In addition to the legal incident reporting requirements there should be system in place to ensure that all incidents of a certain severity are reported up the chain internally. Senior management can only intervene and take action if they receive such information. It is best to have such an internal incident reporting requirement in written form as part of the operating procedures or as a standalone instruction to pilots.
Reporting incidents is a very sensitive matter, since civil aviation authorities might have to or choose to investigate and this can lead to significant repercussions if laws or regulations had been violated.
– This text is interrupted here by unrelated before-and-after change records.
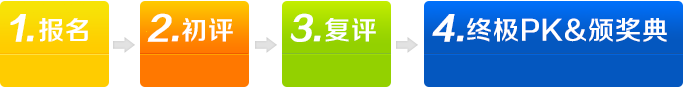
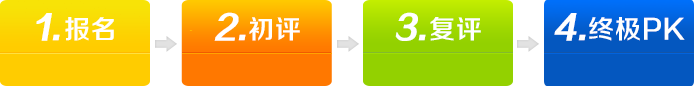
首页流程图及新header

diff --git a/static/css/style.css b/static/css/style.css
@@ -130,26 +130,23 @@ input[type="text"]:focus{
   height: 100%;
 }
 .main .left .flow{
-  padding: 18px 20px;
+  padding: 18px 15px;
 }
 .main .left .flow ul{
-  width: 684px;
-  height: 88px;
+  width: 694px;
+  height: 86px;
   background: url(../images/flow.png) no-repeat;
 }
 .main .left .flow ul li{
-  width: 110px;
-  height: 34px;
+  width: 150px;
+  height: 32px;
   color: #fff;
   text-align: center;
   margin-top: 60px;
-  margin-right:30px;
+  margin-right:31px;
   float: left;
 }
 .main .left .flow ul li:last-child{
-  width: 250px;
-  height: 34px;
-  margin-top: 60px;
   margin-right: 0;
 }
 .main .left .channel{
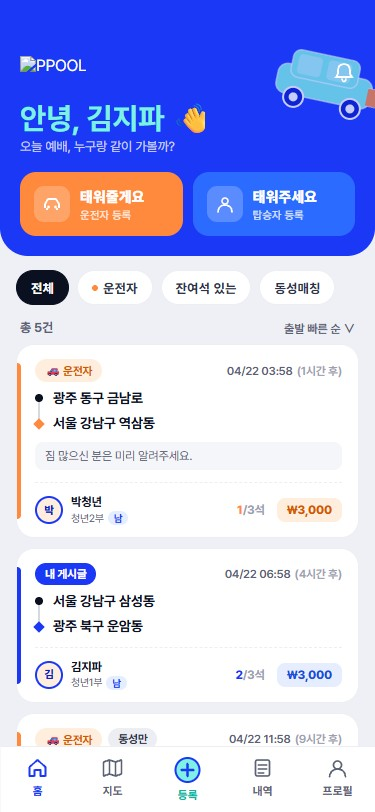
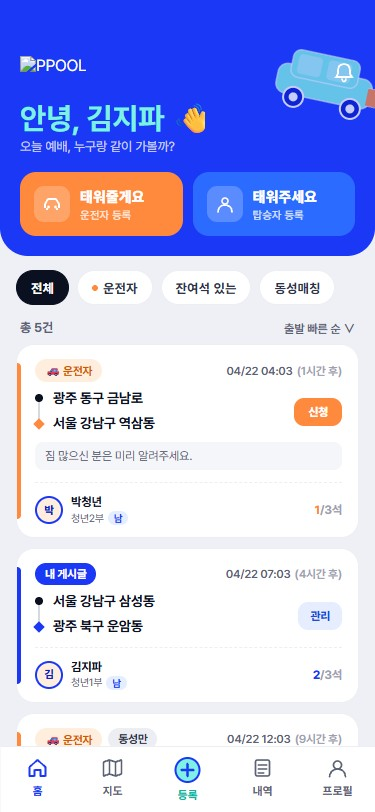
feat: 게시글 카드 경로 우측 신청 버튼 추가, 분담금 배지 제거

diff --git a/src/components/ride/RideCard.tsx b/src/components/ride/RideCard.tsx
@@ -13,8 +13,6 @@ export function RideCard({ ride, isMyRide = false, myRequestStatus = null }: Pro
   const isFull = ride.status === 'FULL' || ride.current_seats >= ride.max_seats
   const remaining = ride.max_seats - ride.current_seats
   const accentColor = isMyRide ? 'var(--blue-hero)' : 'var(--driver)'
-  const softColor = isMyRide ? 'var(--rider-soft)' : 'var(--driver-soft)'
-  const inkColor = isMyRide ? 'var(--rider-ink)' : 'var(--driver-ink)'
   const avatarBg = ride.driver?.gender === 'F' ? 'var(--rider-soft)' : 'var(--driver-soft)'
 
   return (
@@ -52,16 +50,53 @@ export function RideCard({ ride, isMyRide = false, myRequestStatus = null }: Pro
           </div>
         </div>
 
-        {/* 경로 */}
-        <div className="post-route">
-          <div className="post-route-line">
-            <div className="post-route-dot" />
-            <div className="post-route-connector" />
-            <div className="post-route-diamond" style={{ background: accentColor }} />
+        {/* 경로 + 신청 버튼 */}
+        <div style={{ display: 'flex', alignItems: 'center', gap: 8 }}>
+          <div className="post-route" style={{ flex: 1 }}>
+            <div className="post-route-line">
+              <div className="post-route-dot" />
+              <div className="post-route-connector" />
+              <div className="post-route-diamond" style={{ background: accentColor }} />
+            </div>
+            <div className="post-route-text">
+              <div className="post-route-from">{ride.origin}</div>
+              <div className="post-route-to">{ride.destination}</div>
+            </div>
           </div>
-          <div className="post-route-text">
-            <div className="post-route-from">{ride.origin}</div>
-            <div className="post-route-to">{ride.destination}</div>
+
+          {/* 신청 버튼 */}
+          <div onClick={e => { e.stopPropagation(); navigate(`/rides/${ride.id}`) }}>
+            {isMyRide ? (
+              <span style={{
+                fontSize: 11.5, fontWeight: 800, padding: '7px 12px', borderRadius: 10,
+                background: 'var(--rider-soft)', color: 'var(--rider-ink)',
+                whiteSpace: 'nowrap',
+              }}>관리</span>
+            ) : myRequestStatus === 'APPROVED' ? (
+              <span style={{
+                fontSize: 11.5, fontWeight: 800, padding: '7px 12px', borderRadius: 10,
+                background: '#DEFAF5', color: 'var(--mint-ink)',
+                whiteSpace: 'nowrap',
+              }}>확정</span>
+            ) : myRequestStatus === 'PENDING' ? (
+              <span style={{
+                fontSize: 11.5, fontWeight: 800, padding: '7px 12px', borderRadius: 10,
+                background: 'var(--ink-10)', color: 'var(--ink-60)',
+                whiteSpace: 'nowrap',
+              }}>대기중</span>
+            ) : isFull ? (
+              <span style={{
+                fontSize: 11.5, fontWeight: 700, padding: '7px 12px', borderRadius: 10,
+                background: 'var(--ink-10)', color: 'var(--ink-40)',
+                whiteSpace: 'nowrap',
+              }}>마감</span>
+            ) : (
+              <span style={{
+                fontSize: 11.5, fontWeight: 800, padding: '7px 14px', borderRadius: 10,
+                background: accentColor, color: '#fff',
+                whiteSpace: 'nowrap',
+              }}>신청</span>
+            )}
           </div>
         </div>
 
@@ -105,12 +140,6 @@ export function RideCard({ ride, isMyRide = false, myRequestStatus = null }: Pro
                 <span style={{ color: 'var(--ink-40)' }}>/{ride.max_seats}석</span>
               </span>
             )}
-            <div
-              className="post-fare-badge"
-              style={{ background: softColor, color: inkColor }}
-            >
-              ₩{(ride.fare_per_person ?? 3000).toLocaleString()}
-            </div>
           </div>
         </div>
       </div>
In some countries there might be a legal requirement to report incidents to more than one authority (e.g. FAA and NTSB in US).
Local legislation might require the scene of accidents (e.g. the drone wreck) to be left unchanged until the investigating authority approves a clean-up.
- Hefty fines and/or the loss of the operator license in case of non-compliance.
- Without incident reports senior management remains unaware of ongoing safety problems and might not become of the need for corrective actions.
- Review civil aviation authority mandated reporting of accidents and compliance with this requirement.
- Validate that incident reporting to authorities involves the legal department by default.
- Review internal reporting requirements and compliance with this requirement.
- Reconcile write-off requests with accident reports and check the timeliness of the reporting.
- Validate that reported incidents are investigated and trigger timely revision of procedures and checklists to prevent reoccurrences.
- Review the feedback loop between past incidents and preventive maintenance schedules.